◆ **Your goal**
Would you write out each line of the material below exactly, skipping every picture?

◆ **Records provided**

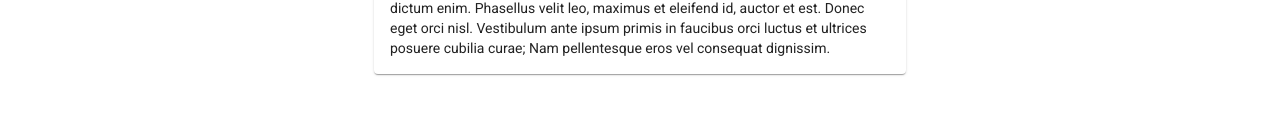
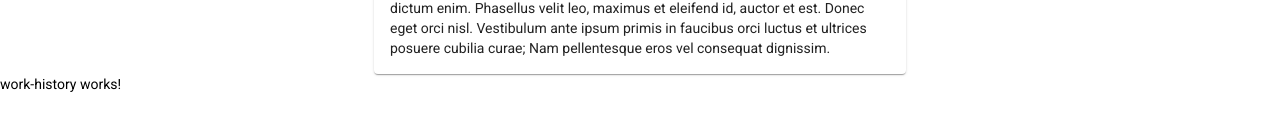
Before and after one commit to matthewmt1998/portfolio-website, an Angular app: page / in a window 1280 px wide. Shown: the part 644-774 px from the top of the page. Built offline with nearby package versions, Linux system fonts and the light colour scheme.

Commit message:
add work history component

```diff
--- a/src/app/app.module.ts
+++ b/src/app/app.module.ts
@@ -6,12 +6,14 @@ import { ToolbarComponent } from './components/toolbar/toolbar.component';
 import { BrowserAnimationsModule } from '@angular/platform-browser/animations';
 import { MaterialModule } from './modules/material/material.module';
 import { AboutMeComponent } from './components/about-me/about-me.component';
+import { WorkHistoryComponent } from './components/work-history/work-history.component';
 
 @NgModule({
   declarations: [
     AppRoot,
     ToolbarComponent,
-    AboutMeComponent
+    AboutMeComponent,
+    WorkHistoryComponent
   ],
   imports: [
     BrowserModule,
--- a/src/app/components/app-root/app.root.html
+++ b/src/app/components/app-root/app.root.html
@@ -1,5 +1,6 @@
 <div>
   <app-toolbar></app-toolbar>
   <about-me></about-me>
+  <work-history></work-history>
   <router-outlet></router-outlet>
 </div>
--- /dev/null
+++ b/src/app/components/work-history/work-history.component.html
@@ -0,0 +1 @@
+<p>work-history works!</p>
--- /dev/null
+++ b/src/app/components/work-history/work-history.component.ts
@@ -0,0 +1,15 @@
+import { Component, OnInit } from '@angular/core';
+
+@Component({
+  selector: 'work-history',
+  templateUrl: './work-history.component.html',
+  styleUrls: ['./work-history.component.css']
+})
+export class WorkHistoryComponent implements OnInit {
+
+  constructor() { }
+
+  ngOnInit(): void {
+  }
+
+}
```
Also changed, not shown: src/app/components/work-history/work-history.component.css (added), 1 other file (tests, documents, lock files or other folders).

◆ **Your response**
Before and after one commit to matthewmt1998/portfolio-website, an Angular app: page / in a window 1280 px wide. Shown: the part 644-774 px from the top of the page. Built offline with nearby package versions, Linux system fonts and the light colour scheme.

Commit message:
add work history component

```diff
--- a/src/app/app.module.ts
+++ b/src/app/app.module.ts
@@ -6,12 +6,14 @@ import { ToolbarComponent } from './components/toolbar/toolbar.component';
 import { BrowserAnimationsModule } from '@angular/platform-browser/animations';
 import { MaterialModule } from './modules/material/material.module';
 import { AboutMeComponent } from './components/about-me/about-me.component';
+import { WorkHistoryComponent } from './components/work-history/work-history.component';
 
 @NgModule({
   declarations: [
     AppRoot,
     ToolbarComponent,
-    AboutMeComponent
+    AboutMeComponent,
+    WorkHistoryComponent
   ],
   imports: [
     BrowserModule,
--- a/src/app/components/app-root/app.root.html
+++ b/src/app/components/app-root/app.root.html
@@ -1,5 +1,6 @@
 <div>
   <app-toolbar></app-toolbar>
   <about-me></about-me>
+  <work-history></work-history>
   <router-outlet></router-outlet>
 </div>
--- /dev/null
+++ b/src/app/components/work-history/work-history.component.html
@@ -0,0 +1 @@
+<p>work-history works!</p>
--- /dev/null
+++ b/src/app/components/work-history/work-history.component.ts
@@ -0,0 +1,15 @@
+import { Component, OnInit } from '@angular/core';
+
+@Component({
+  selector: 'work-history',
+  templateUrl: './work-history.component.html',
+  styleUrls: ['./work-history.component.css']
+})
+export class WorkHistoryComponent implements OnInit {
+
+  constructor() { }
+
+  ngOnInit(): void {
+  }
+
+}
```
Also changed, not shown: src/app/components/work-history/work-history.component.css (added), 1 other file (tests, documents, lock files or other folders).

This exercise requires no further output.